_EXERCISE DETAILS_:
Please retype the data below exactly, stopping after the line with "Separate accounts are" and skipping every picture.

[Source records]
►

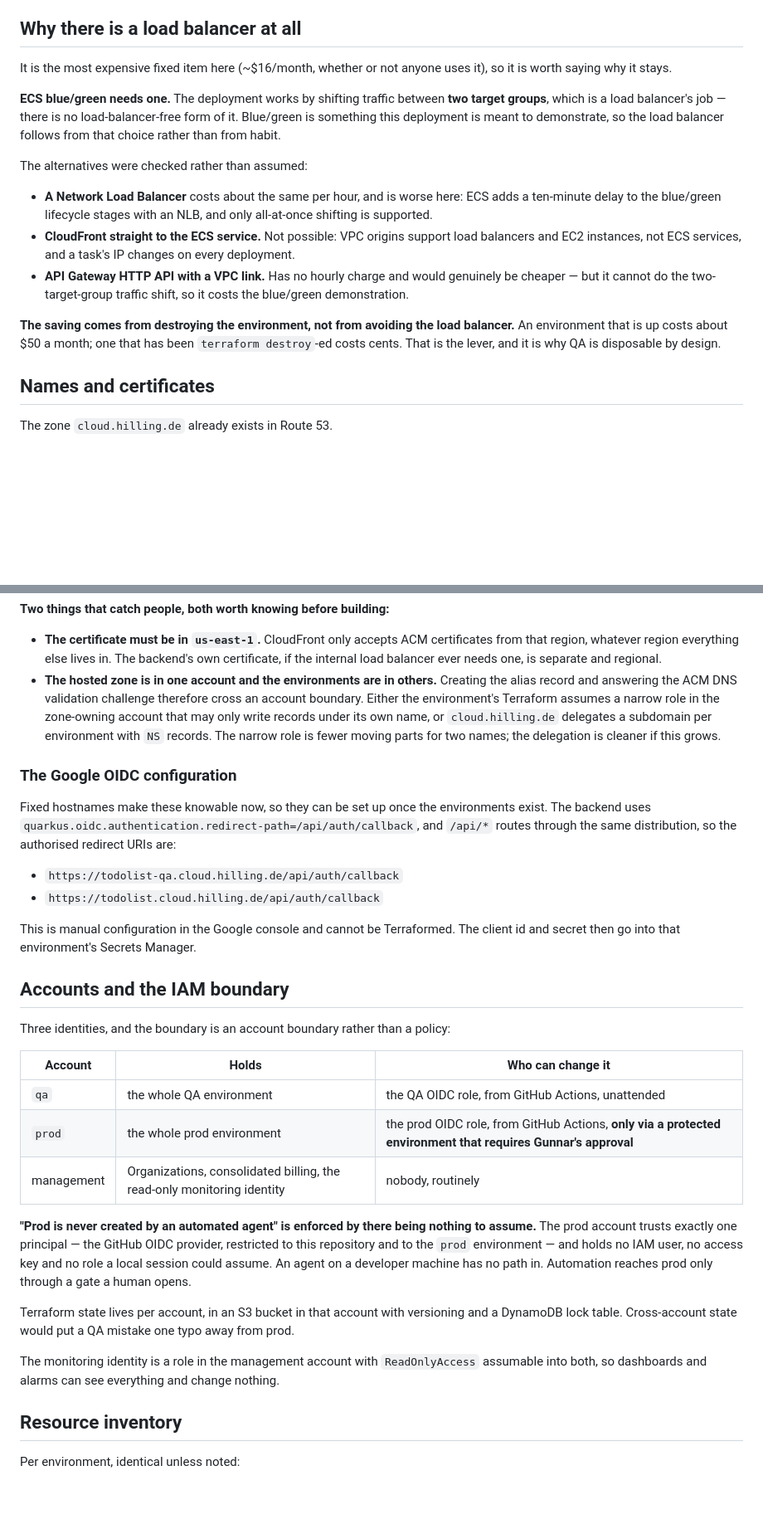
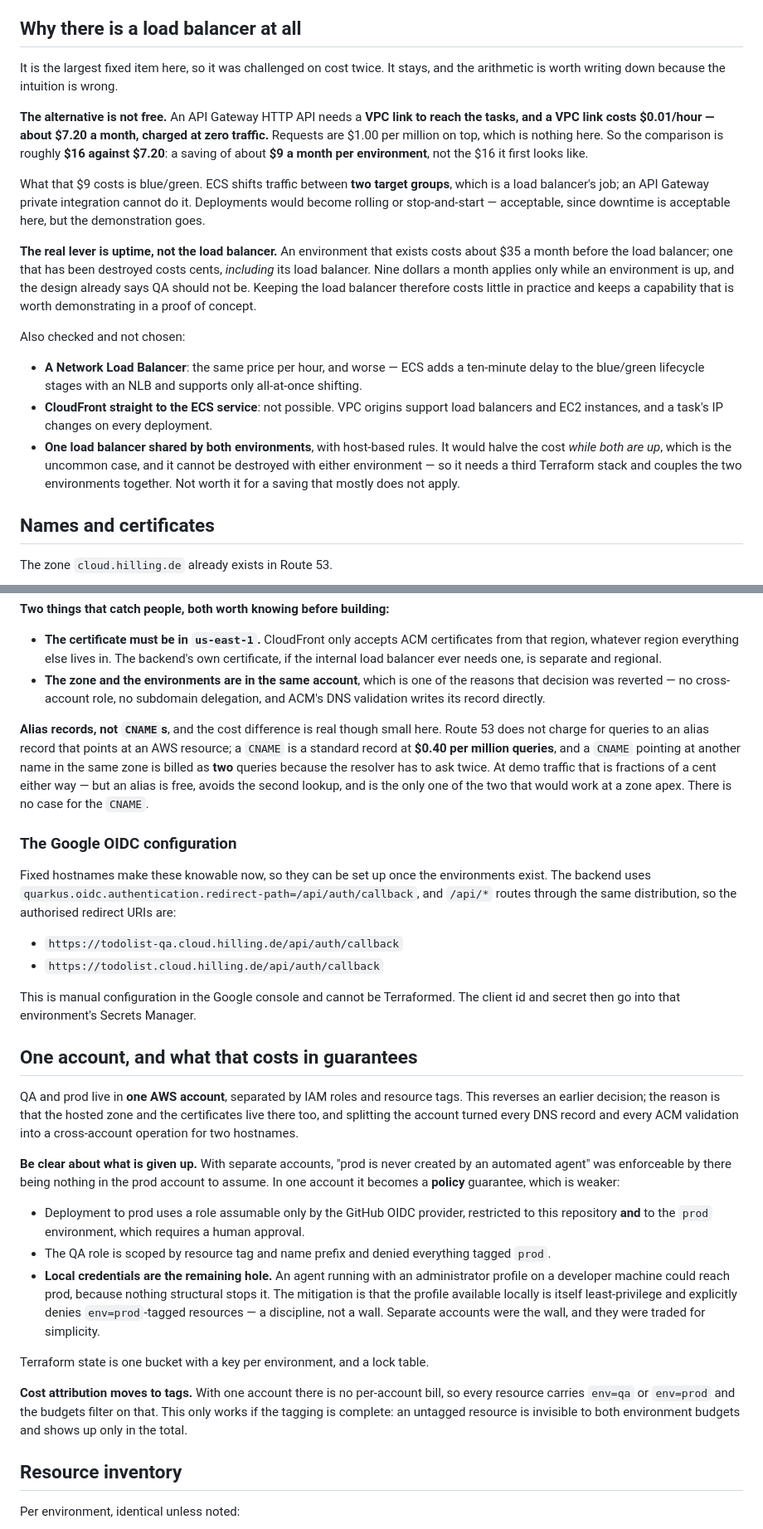
Before and after one commit to guhilling/ai-assisted-todolist, a Markdown page: doc/deployment.md, 2 parts joined by grey strips. Shown at 83% size. GitHub-like rendering; blank space fills up the shorter version.

Commit message:
Revert to one account, and re-cost the load balancer honestly
Separate accounts are reverted. The hosted zone and the certificates are in the existing account,
and splitting turned every DNS record and every ACM validation into a cross-account operation for
two hostnames. What that costs is stated rather than glossed: "prod is never created by an
automated agent" stops being enforceable by there being nothing to assume and becomes a policy,
and the hole that remains is local credentials -- an agent with an administrator profile could
reach prod, and only a least-privilege local profile stops it. That is a discipline, not a wall.
Cost attribution also moves from a per-account bill to tags, where an untagged resource is
invisible to both environment budgets.

The load balancer was challenged on cost again, and the earlier note about the alternative was
wrong. An API Gateway HTTP API needs a VPC link to reach the tasks, and a VPC link is $0.01 an
hour -- about $7.20 a month, charged at zero traffic -- so the comparison is $16 against $7.20
and the saving is around nine dollars an environment rather than sixteen. That nine dollars buys
blue/green, and it only applies while an environment is up, which by design QA usually is not.
The load balancer stays, and the real lever remains destroying idle environments, which destroys
the load balancer with them. Sharing one load balancer between the environments was also
considered and rejected: it saves only while both are up, and cannot be destroyed with either.

Alias records rather than CNAMEs, with the reason: Route 53 does not charge for queries to an
alias pointing at an AWS resource, a CNAME is $0.40 per million, and a CNAME to another name in
the same zone is billed as two queries. The amounts are trivial here; the alias is free, needs
one lookup, and is the only one that works at a zone apex.

Co-Authored-By: Claude Opus 5 <noreply@anthropic.com>

```diff
--- a/doc/deployment.md
+++ b/doc/deployment.md
@@ -59,27 +59,35 @@ qualifying when this is built.
 
 ## Why there is a load balancer at all
 
-It is the most expensive fixed item here (~$16/month, whether or not anyone uses it), so it is
-worth saying why it stays.
+It is the largest fixed item here, so it was challenged on cost twice. It stays, and the
+arithmetic is worth writing down because the intuition is wrong.
 
-**ECS blue/green needs one.** The deployment works by shifting traffic between **two target
-groups**, which is a load balancer's job — there is no load-balancer-free form of it. Blue/green
-is something this deployment is meant to demonstrate, so the load balancer follows from that
-choice rather than from habit.
+**The alternative is not free.** An API Gateway HTTP API needs a **VPC link to reach the tasks,
+and a VPC link costs $0.01/hour — about $7.20 a month, charged at zero traffic.** Requests are
+$1.00 per million on top, which is nothing here. So the comparison is roughly **$16 against
+$7.20**: a saving of about **$9 a month per environment**, not the $16 it first looks like.
 
-The alternatives were checked rather than assumed:
+What that $9 costs is blue/green. ECS shifts traffic between **two target groups**, which is a
+load balancer's job; an API Gateway private integration cannot do it. Deployments would become
+rolling or stop-and-start — acceptable, since downtime is acceptable here, but the demonstration
+goes.
 
-- **A Network Load Balancer** costs about the same per hour, and is worse here: ECS adds a
-  ten-minute delay to the blue/green lifecycle stages with an NLB, and only all-at-once shifting
-  is supported.
-- **CloudFront straight to the ECS service.** Not possible: VPC origins support load balancers
-  and EC2 instances, not ECS services, and a task's IP changes on every deployment.
-- **API Gateway HTTP API with a VPC link.** Has no hourly charge and would genuinely be cheaper —
-  but it cannot do the two-target-group traffic shift, so it costs the blue/green demonstration.
+**The real lever is uptime, not the load balancer.** An environment that exists costs about $35
+a month before the load balancer; one that has been destroyed costs cents, *including* its load
+balancer. Nine dollars a month applies only while an environment is up, and the design already
+says QA should not be. Keeping the load balancer therefore costs little in practice and keeps a
+capability that is worth demonstrating in a proof of concept.
 
-**The saving comes from destroying the environment, not from avoiding the load balancer.** An
-environment that is up costs about $50 a month; one that has been `terraform destroy`-ed costs
-cents. That is the lever, and it is why QA is disposable by design.
+Also checked and not chosen:
+
+- **A Network Load Balancer**: the same price per hour, and worse — ECS adds a ten-minute delay
+  to the blue/green lifecycle stages with an NLB and supports only all-at-once shifting.
+- **CloudFront straight to the ECS service**: not possible. VPC origins support load balancers
+  and EC2 instances, and a task's IP changes on every deployment.
+- **One load balancer shared by both environments**, with host-based rules. It would halve the
+  cost *while both are up*, which is the uncommon case, and it cannot be destroyed with either
+  environment — so it needs a third Terraform stack and couples the two environments together.
+  Not worth it for a saving that mostly does not apply.
 
 ## Names and certificates
 
@@ -98,12 +106,16 @@ alias records to CloudFront are not charged.
 - **The certificate must be in `us-east-1`.** CloudFront only accepts ACM certificates from that
   region, whatever region everything else lives in. The backend's own certificate, if the
   internal load balancer ever needs one, is separate and regional.
-- **The hosted zone is in one account and the environments are in others.** Creating the alias
-  record and answering the ACM DNS validation challenge therefore cross an account boundary.
-  Either the environment's Terraform assumes a narrow role in the zone-owning account that may
-  only write records under its own name, or `cloud.hilling.de` delegates a subdomain per
-  environment with `NS` records. The narrow role is fewer moving parts for two names; the
-  delegation is cleaner if this grows.
+- **The zone and the environments are in the same account**, which is one of the reasons that
+  decision was reverted — no cross-account role, no subdomain delegation, and ACM's DNS
+  validation writes its record directly.
+
+**Alias records, not `CNAME`s**, and the cost difference is real though small here. Route 53 does
+not charge for queries to an alias record that points at an AWS resource; a `CNAME` is a standard
+record at **$0.40 per million queries**, and a `CNAME` pointing at another name in the same zone
+is billed as **two** queries because the resolver has to ask twice. At demo traffic that is
+fractions of a cent either way — but an alias is free, avoids the second lookup, and is the only
+one of the two that would work at a zone apex. There is no case for the `CNAME`.
 
 ### The Google OIDC configuration
 
@@ -117,27 +129,32 @@ routes through the same distribution, so the authorised redirect URIs are:
 This is manual configuration in the Google console and cannot be Terraformed. The client id and
 secret then go into that environment's Secrets Manager.
 
-## Accounts and the IAM boundary
+## One account, and what that costs in guarantees
 
-Three identities, and the boundary is an account boundary rather than a policy:
+QA and prod live in **one AWS account**, separated by IAM roles and resource tags. This reverses
+an earlier decision; the reason is that the hosted zone and the certificates live there too, and
+splitting the account turned every DNS record and every ACM validation into a cross-account
+operation for two hostnames.
 
-| Account | Holds | Who can change it |
-| --- | --- | --- |
-| `qa` | the whole QA environment | the QA OIDC role, from GitHub Actions, unattended |
-| `prod` | the whole prod environment | the prod OIDC role, from GitHub Actions, **only via a protected environment that requires Gunnar's approval** |
-| management | Organizations, consolidated billing, the read-only monitoring identity | nobody, routinely |
+**Be clear about what is given up.** With separate accounts, "prod is never created by an
+automated agent" was enforceable by there being nothing in the prod account to assume. In one
+account it becomes a **policy** guarantee, which is weaker:
 
-**"Prod is never created by an automated agent" is enforced by there being nothing to assume.**
-The prod account trusts exactly one principal — the GitHub OIDC provider, restricted to this
-repository and to the `prod` environment — and holds no IAM user, no access key and no role a
-local session could assume. An agent on a developer machine has no path in. Automation reaches
-prod only through a gate a human opens.
+- Deployment to prod uses a role assumable only by the GitHub OIDC provider, restricted to this
+  repository **and** to the `prod` environment, which requires a human approval.
+- The QA role is scoped by resource tag and name prefix and denied everything tagged `prod`.
+- **Local credentials are the remaining hole.** An agent running with an administrator profile
+  on a developer machine could reach prod, because nothing structural stops it. The mitigation is
+  that the profile available locally is itself least-privilege and explicitly denies
+  `env=prod`-tagged resources — a discipline, not a wall. Separate accounts were the wall, and
+  they were traded for simplicity.
 
-Terraform state lives per account, in an S3 bucket in that account with versioning and a DynamoDB
-lock table. Cross-account state would put a QA mistake one typo away from prod.
+Terraform state is one bucket with a key per environment, and a lock table.
 
-The monitoring identity is a role in the management account with `ReadOnlyAccess` assumable into
-both, so dashboards and alarms can see everything and change nothing.
+**Cost attribution moves to tags.** With one account there is no per-account bill, so every
+resource carries `env=qa` or `env=prod` and the budgets filter on that. This only works if the
+tagging is complete: an untagged resource is invisible to both environment budgets and shows up
+only in the total.
 
 ## Resource inventory
 
```
Also changed, not shown: other parts of doc/deployment.md (+7 -4 lines), doc/decisions.md (+35 -15 lines).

◄

_WRITTEN SOLUTION_:
Before and after one commit to guhilling/ai-assisted-todolist, a Markdown page: doc/deployment.md, 2 parts joined by grey strips. Shown at 83% size. GitHub-like rendering; blank space fills up the shorter version.

Commit message:
Revert to one account, and re-cost the load balancer honestly
Separate accounts are reverted. The hosted zone and the certificates are in the existing account,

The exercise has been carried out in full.